Its Action: Is this creature or thing that I'm interacting with purposeful? If so, what is its purpose? In the case of the frog example, is it leading me somewhere or trying to get away from me? Does it have a reason for its action? If it doesn't, could I imagine one for it?

My action: What does my response to the thing say about my state of mind? Okay—I'm following this frog around. Am I being led by something irrational, perhaps? Or is it rather that I'm following a natural force?

Outcome: Do I get somewhere, following this frog? Did my dream ego react in the same way that waking life me would have reacted? How are we the same, how are we different? Am I happy or frustrated? Does anything surprise me?

Above all, dream work is a quest. If you're willing to take the time to look at your dreams you'll discover your own inner treasure, the philosopher's gold.

Sunday, April 17, 2016

Kiss of Death


This dream struck me as macabre, and I hesitated to foist it upon you, dear reader. But, as so often is the case, I discovered as I worked on the dream that it had a helpful message.
The Dream: I am kissing my husband. He looks old, like an aged Clint Eastwood. As I awakened I was thinking of a cafe, with all the patrons' faces showing their mortality, like a roomful of living skulls.

Interpretation: As what Jung called my animus, my husband stands for the part of me that goes forth with energy and purpose into the world. As time goes on, this part of me diminishes; will it die? And what about my absolute mortality, the one we all share? In a sense we are all living skulls. These ideas felt very negative and off-putting, to say the least.

But as I worked on the illustration, one part of me was thinking of the idiotic things we humans waste our time on, and I began to have the realization that a sense of mortality might encourage me to look at my life's purpose and to focus on what's important. A little prayer popped into my head,
 Thank you for my time on Earth. Help me to use it wisely.
 This prayer felt like a gift.

Sunday, April 10, 2016

A Walk Through the Past


Sometimes it seems as if a dream evokes our distant past, when our potential lay buried deep within our ancestors. The Dream: I am walking through a European city and see sections of town that have facades from prehistoric times. I'm intrigued by this and sorry we don't have this sort of antiquity in America. Then I think, “Perhaps we do.”

Interpretation: This dream was triggered by a talk with a friend about ancient goddesses. The dream got me to thinking about our links to the past.
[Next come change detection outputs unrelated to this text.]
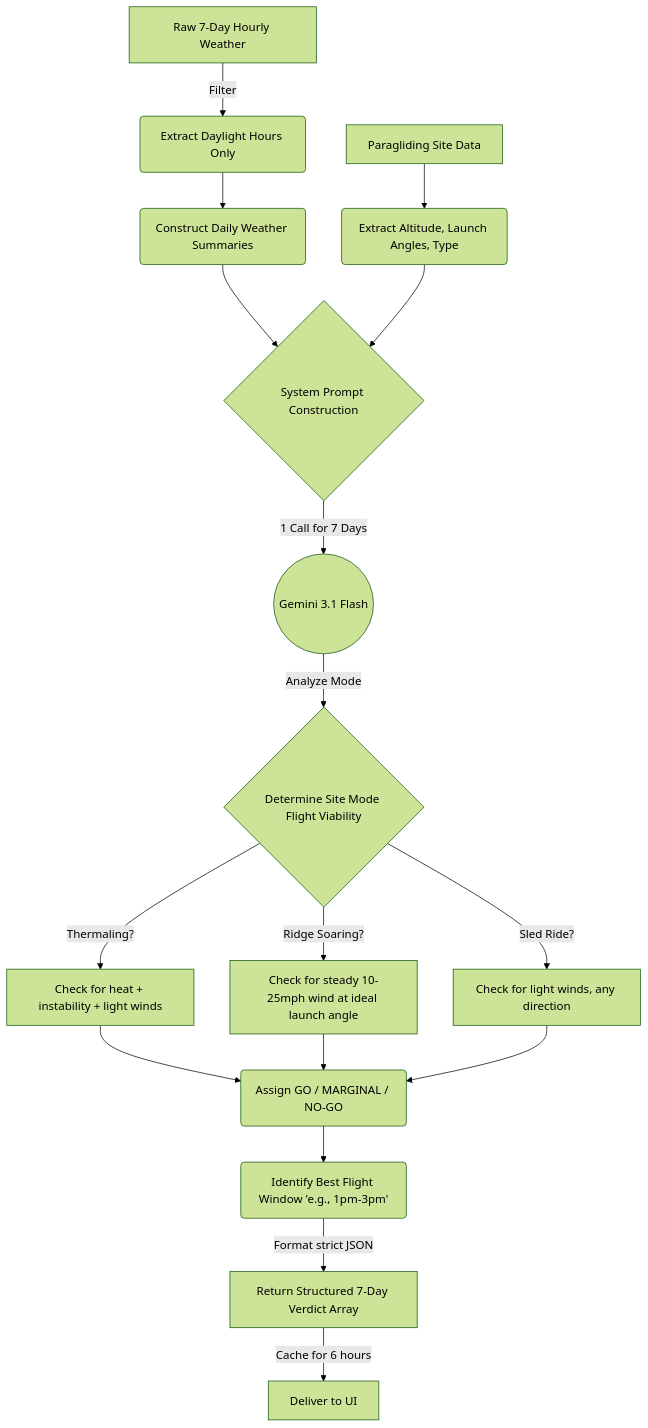
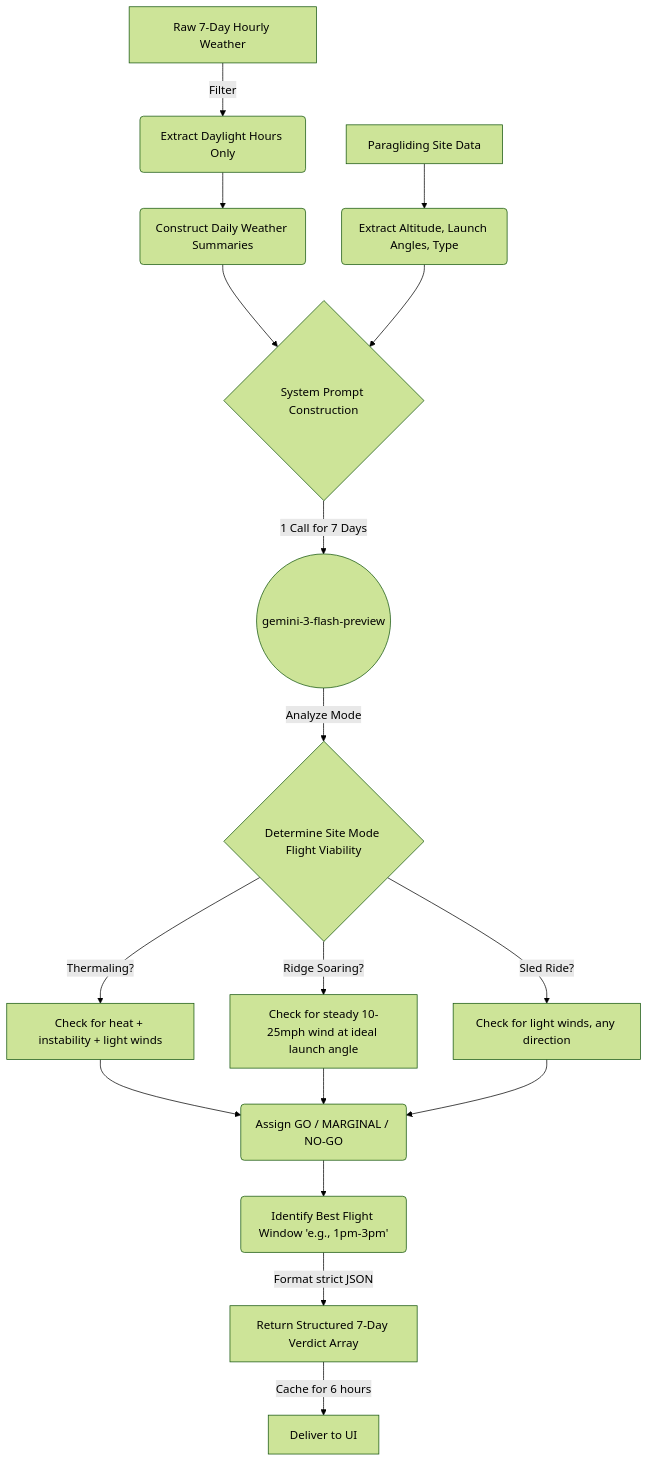
One commit to rupeshdabbir/Paragliding-agent changed the second of 3 diagrams in README.md. Above: the diagram before and after it, drawn with Mermaid (forest theme). The commit also changed other lines of this file and 3 other files, not shown here.

Commit message:
feat: Implement Bring Your Own Key (BYOK) architecture, refine search bar layout and width, and adjust mobile FAB positioning.

````diff
--- a/README.md
+++ b/README.md
@@ -150,23 +158,23 @@
 ```mermaid
 flowchart TD
     A[Raw 7-Day Hourly Weather] -->|Filter| B(Extract Daylight Hours Only)
     B --> C(Construct Daily Weather Summaries)
     
     S[Paragliding Site Data] --> D(Extract Altitude, Launch Angles, Type)
     
     C --> E{System Prompt Construction}
     D --> E
     
-    E -->|1 Call for 7 Days| F((Gemini 3.1 Flash))
+    E -->|1 Call for 7 Days| F((gemini-3-flash-preview))
     
     F -->|Analyze Mode| G{Determine Site Mode Flight Viability}
     G -->|Thermaling?| H[Check for heat + instability + light winds]
     G -->|Ridge Soaring?| I[Check for steady 10-25mph wind at ideal launch angle]
     G -->|Sled Ride?| J[Check for light winds, any direction]
     
     H & I & J --> K(Assign GO / MARGINAL / NO-GO)
     K --> L(Identify Best Flight Window 'e.g., 1pm-3pm')
     
     L -->|Format strict JSON| M[Return Structured 7-Day Verdict Array]
     M -->|Cache for 6 hours| N[Deliver to UI]
 ```
````
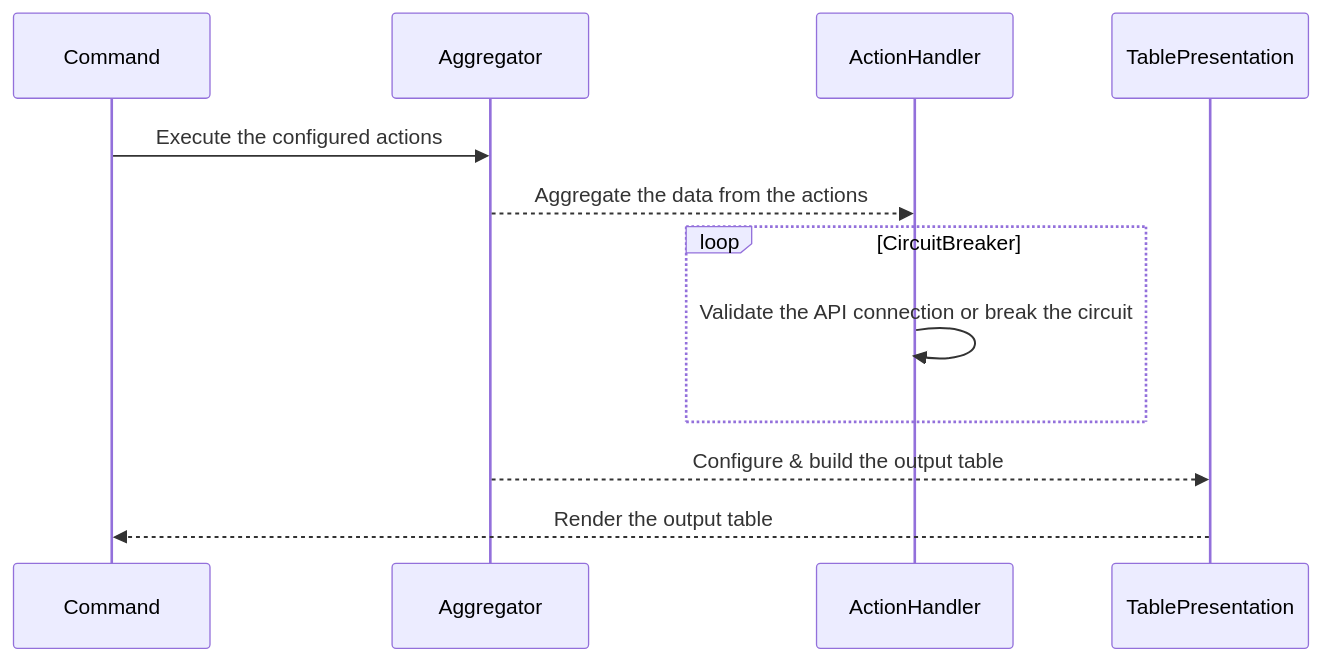
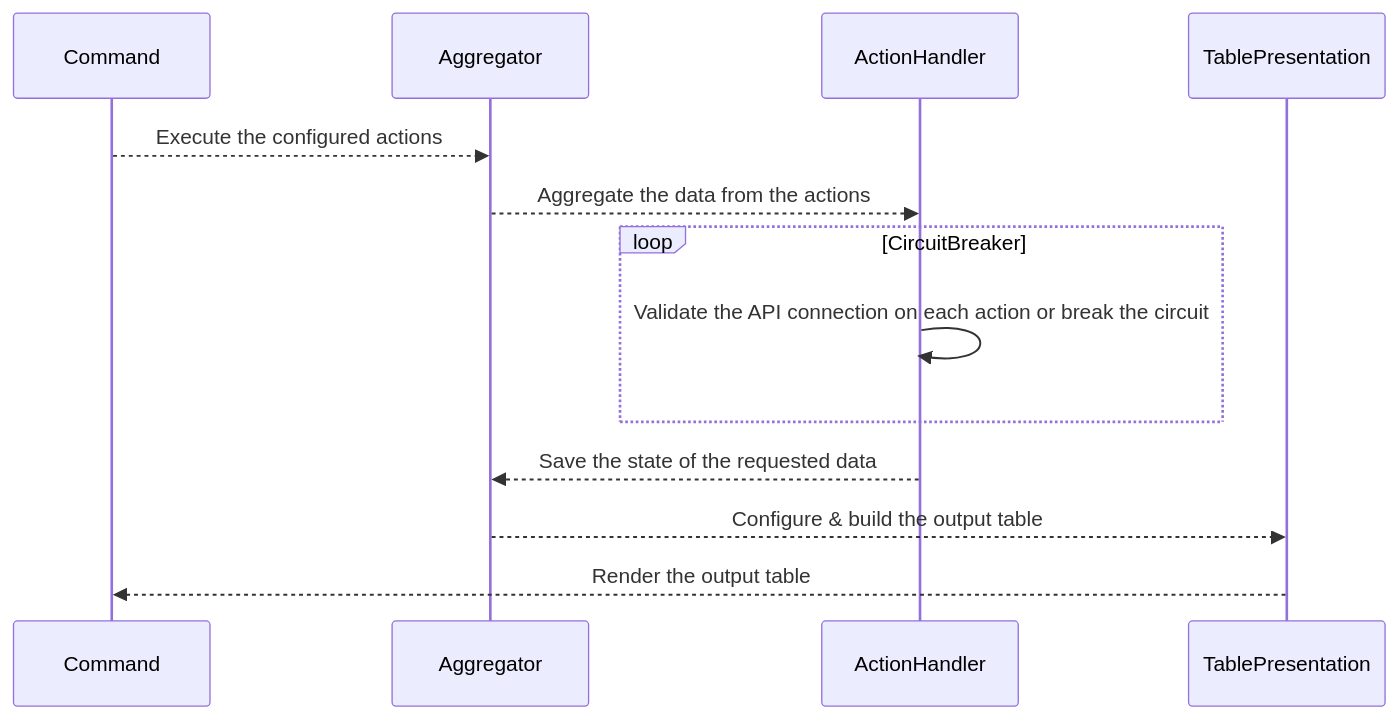
The diagram in readme.md (rickintveld/my_fx_book), drawn with Mermaid before and after one commit.

Commit message:
Added another step in the diagram

````diff
--- a/readme.md
+++ b/readme.md
@@ -55,10 +55,11 @@
 ```mermaid
 sequenceDiagram
-Command->>Aggregator: Execute the configured actions
+Command-->>Aggregator: Execute the configured actions
 Aggregator-->>ActionHandler: Aggregate the data from the actions
 loop CircuitBreaker
-    ActionHandler->>ActionHandler: Validate the API connection or break the circuit
+    ActionHandler->>ActionHandler: Validate the API connection on each action or break the circuit
 end
+ActionHandler-->>Aggregator: Save the state of the requested data
 Aggregator-->>TablePresentation: Configure & build the output table
 TablePresentation-->>Command: Render the output table
 ```
````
For women, mitochondrial DNA from our mothers stretches back unchanged into distant antiquity and provides a link with our ancestors who, through us, live in modernity.

Sunday, April 3, 2016

It's All in My Head


Sometimes it seems as if the unconscious is our private cheering squad, trying to tell us the things we need to know. It helps a lot if we learn to pay attention.
The Dream: A man tells me that his shrink thinks his sexual difficulties are all psychological. He resists the idea, but I say, “Maybe they are.”

Interpretation: I thought this little dream was meaningless until I applied it to my life situation. In this case, sex (libido, the life force) stands in for life. My life at the moment feels very tense due to my anxiety over some medical tests and the 10 people that are coming to dinner later. But actually—nothing is wrong at the moment except my own anxiety. All my worries are in my head, and they are making my enjoyment of life impossible.